A former reporter, Daniel brings clarity to complex subjects. Drawing on a master’s degree from SOAS, and two decades of experience, he aims to help students explore their own path.
He is writing a book about yoga philosophy aimed at practitioners. He also writes for magazines, while working freelance as an editor.
Modern yoga is focused on postures, but other forms of practice are even more powerful. Join us on a London rooftop for an uplifting fusion of physical methods and inner inquiry, with practical insights from yoga philosophy. This integrated workshop includes a playfully challenging postural sequence, traditional breath-work, silent sitting and a little bit of chanting. We conclude with a group discussion and Q&A. Our aim is to nurture independent practice. Book now for Saturday, 20 July (14:00-17:00).
Two of Patanjali’s eight limbs of yoga highlight ethics. Although the Yoga Sutra’s teachings on yama and niyama have social aspects, their ultimate goal is renouncing the world. Unless we retreat like Iron Age ascetics, might they need rethinking? Are other rules more relevant to modern challenges, from social instability to environmental meltdown? Can yogic ethics be adapted to serve new priorities? Come and share ideas and discuss alternatives! Booking now for Sunday, 18 August (14:30 - 17:00), at Triyoga Camden.
It can be hard to express liberating insights without sounding banal. Perhaps mindful of the limits of words, some of the earliest teachings on oneness say it is conveyed by a single syllable. Chanting Om is said to teach the meaning of all of the Upanishads. This message is meant to be realised, not discussed, but some interpretive guidance is helpful. The first author to offer it as a philosophy was Gaudapada, whose verses - or Karika - on the Mandukya Upanishad laid the foundations of Advaita Vedanta, a widely influential system of ideas.

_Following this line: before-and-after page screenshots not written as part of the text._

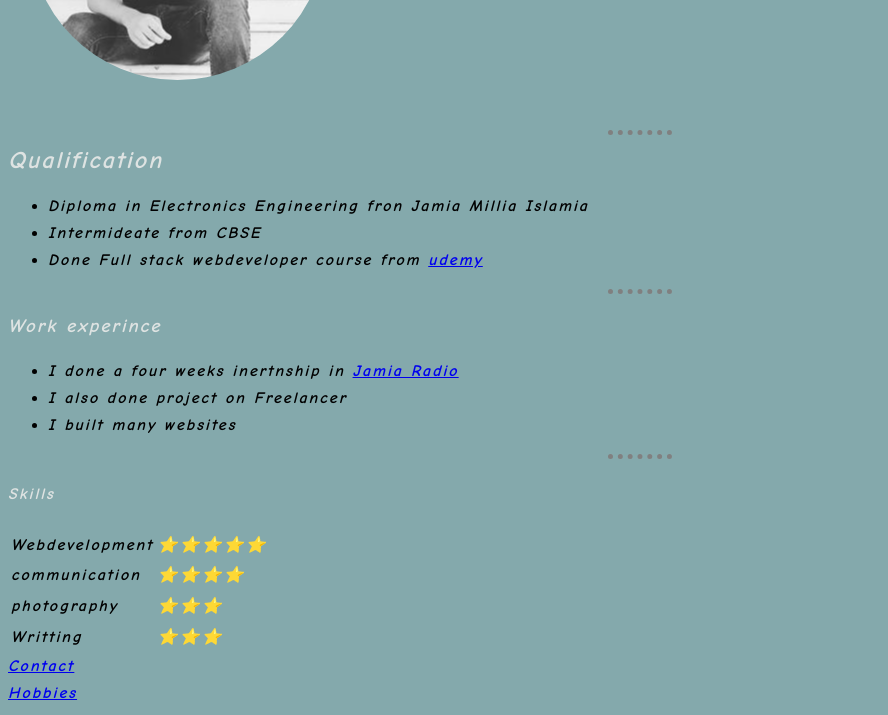
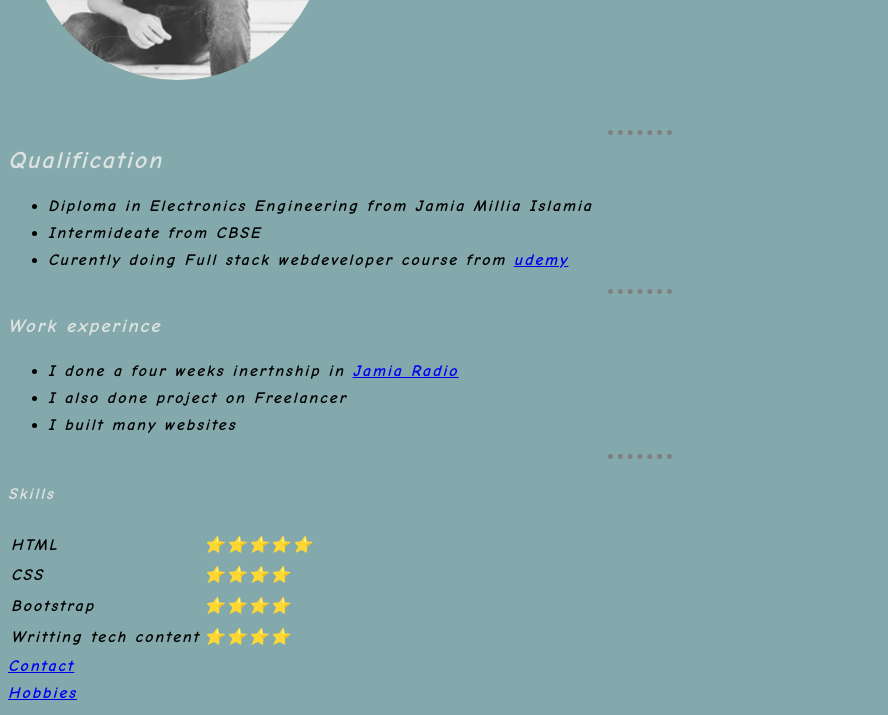
Before and after one commit to Junaid1011/cv, a plain HTML site: page index.html in a window 1280 px wide. Shown: the part 246-961 px from the top of the page, without its empty margins (0-888 px from the left). Drawn offline with Linux system fonts and the light colour scheme.

Commit message:
Update index.html

```diff
--- a/index.html
+++ b/index.html
@@ -15,7 +15,6 @@
       <td><img src="junaid.png" alt="junaid picture"><br></td>
       <td>
         <h1>JUNAID AKHTAR</h1>
-        <p><em>I am Founder and CTO of XYZ.</em><br></p>
         <p>I am a <b>webdeveloper</b> and love to know new Technology.<br></p>
       </td>
     </tr>
@@ -26,9 +25,9 @@
   </h2>
   <p>
   <ul>
-    <li>Diploma in Electronics Engineering fron <b>Jamia Millia Islamia</b></li>
+    <li>Diploma in Electronics Engineering from <b>Jamia Millia Islamia</b></li>
     <li>Intermideate from CBSE</li>
-    <li>Done Full stack webdeveloper course from <a href="https://www.udemy.com">udemy</a></li>
+    <li>Curently doing Full stack webdeveloper course from <a href="https://www.udemy.com">udemy</a></li>
   </ul>
   </p>
   <hr>
@@ -47,23 +46,23 @@
   <table>
     <tr>
       <p>
-        <td>Webdevelopment</td>
+        <td>HTML</td>
       </p>
       <p>
         <td>⭐⭐⭐⭐⭐</td>
       </p>
     </tr>
     <tr>
-      <td>communication</td>
+      <td>CSS</td>
       <td>⭐⭐⭐⭐</td>
     </tr>
     <tr>
-      <td>photography</td>
-      <td>⭐⭐⭐</td>
+      <td>Bootstrap</td>
+      <td>⭐⭐⭐⭐</td>
     </tr>
     <tr>
-      <td>Writting</td>
-      <td>⭐⭐⭐</td>
+      <td>Writting tech content</td>
+      <td>⭐⭐⭐⭐</td>
     </tr>
   </table>
   <a href="contact.html">Contact</a><br>
```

It can feel daunting to study alone. We often have books that we’d like to explore, but don’t find time to sit and read. And even if we do, they might spark questions we struggle to answer. It helps to discuss ideas with someone else who offers structure and support. Whatever your priorities — from reading a text to a broader inquiry on how modern practice relates to tradition — we’ll focus clearly on your goals, devising a plan that helps achieve them. Online and in person (location permitting).

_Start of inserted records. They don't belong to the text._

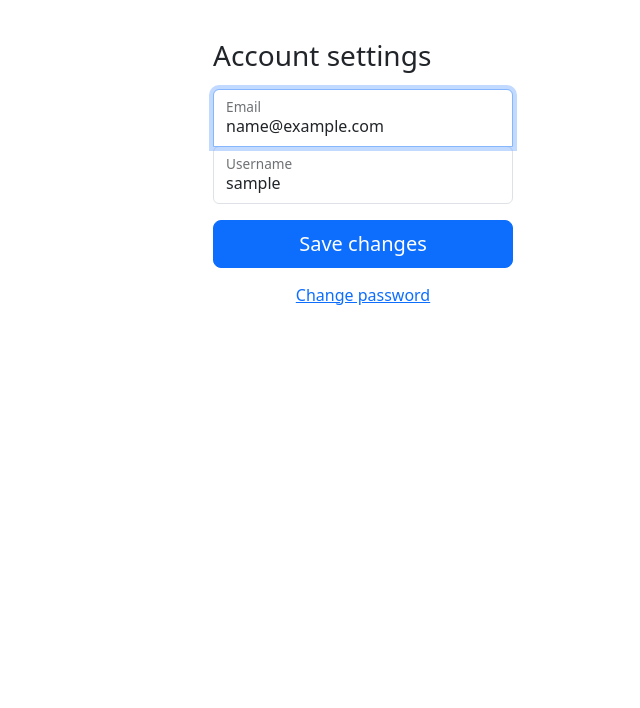
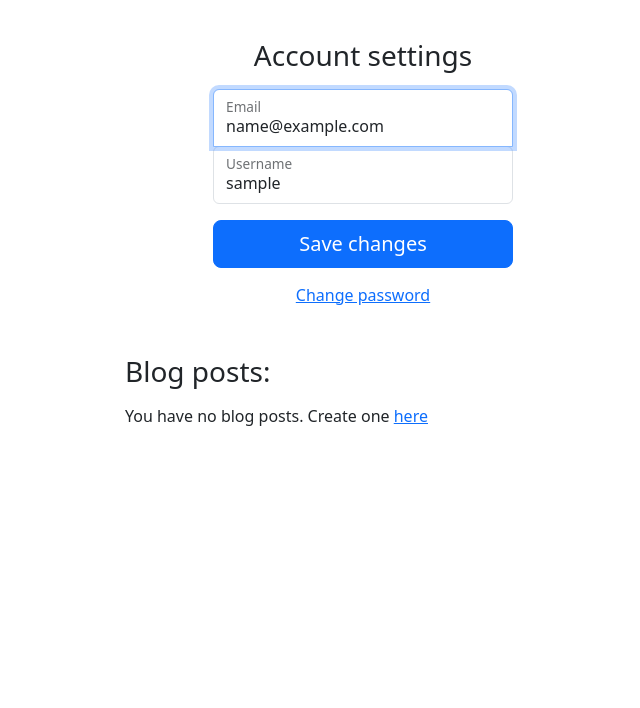
Before and after one commit to Jathosn/Learning-Django, a Django app: page /account/ in a window 1280 px wide. Shown: the part 73-781 px from the top of the page, without its empty margins (277-917 px from the left). Run offline with Django 4.2, Linux system fonts and the light colour scheme; the visitor is signed in with stand-in values (Sample User, id 1); data that the repository does not hold is empty.

Commit message:
Fixing indentation error in blogpost model

```diff
--- a/account/templates/account/account.html
+++ b/account/templates/account/account.html
@@ -22,6 +22,14 @@
       margin-bottom: 10px;
       border-top-left-radius: 0;
       border-top-right-radius: 0;
+    }
+    .h3{
+      text-align: center;
+    }
+    .blog-posts{
+      max-width: 500px;
+      width: 100%;
+      margin: auto;
     }
     </style>
 
@@ -62,4 +70,22 @@
         <a class="m-auto" href="{% url 'password_change' %}">Change password</a>
     </div>
 
+    <div class="container mt-4 p-4">
+      <div class="row">
+        <div class="blog-posts">
+          <h3 class="mb-3 font-weight-normal">Blog posts:</h3>
+          {% if blog_posts %}
+          <ul>
+            {% for post in blog_posts %}
+              <a href="#" style="text-decoration: none;"></a>
+                <li class="list-group-item">{{post}}</li>
+            {% endfor %}
+          </ul>
+          {% else %}
+          <p>You have no blog posts. Create one <a href="{% url 'blog:create' %}"> here</a></p>
+          {% endif %}
+        </div>
+      </div>
+    </div>
+
 {% endblock content %}
--- a/account/views.py
+++ b/account/views.py
@@ -1,7 +1,8 @@
 from django.shortcuts import render, redirect
 from django.contrib.auth import login, authenticate, logout
+from account.forms import RegistrationForm, AccountAuthenticationForm, AccountUpdateForm
 
-from account.forms import RegistrationForm, AccountAuthenticationForm, AccountUpdateForm
+from blog.models import BlogPost
 
 def registration_view(request):
     """The user view logic for handling registration requests."""
@@ -75,6 +76,10 @@ def account_view(request):
             }
         )
     context['account_form'] = form
+
+    blog_posts = BlogPost.objects.filter(author=request.user)
+    context['blog_posts'] = blog_posts
+
     return render(request, 'account/account.html', context)
 
 def must_authenticate_view(request):
--- a/blog/models.py
+++ b/blog/models.py
@@ -20,8 +20,8 @@ class BlogPost(models.Model):
     author                  = models.ForeignKey(settings.AUTH_USER_MODEL, on_delete=models.CASCADE)
     slug                    = models.SlugField(blank=True, unique=True)
 
-def __str__(self):
-    return self.title
+    def __str__(self):
+        return self.title
 
 # Prevents blogpost images from clogging up the database if the post is deleted
 
```
Also changed, not shown: media_cdn/blog/1/Django_2023-django.png (added).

A sample of earlier work. Use the search box below to browse for more.
Mindfulness adapts Buddhist meditation to everyday life. It seems effective at managing depression and anxiety, and is taught in schools to boost resilience and grades. Whilst it can help to share techniques to cope with stress, this limits the scope for transformation. A fixation on self gets reinforced, which serves a brutal market system. However, if mindfulness in schools were to cultivate "moral and civic virtues," as British MPs suggest it should, it could foster compassionate "pro-social" action.
It was an honour to be part of this discussion with two of the foremost scholars on yoga, James Mallinson and Mark Singleton, reflecting on the work behind their book Roots of Yoga, which was recently published. The conversation took place in the members' room at the New York Society Library, and was filmed. An audio recording is available for download.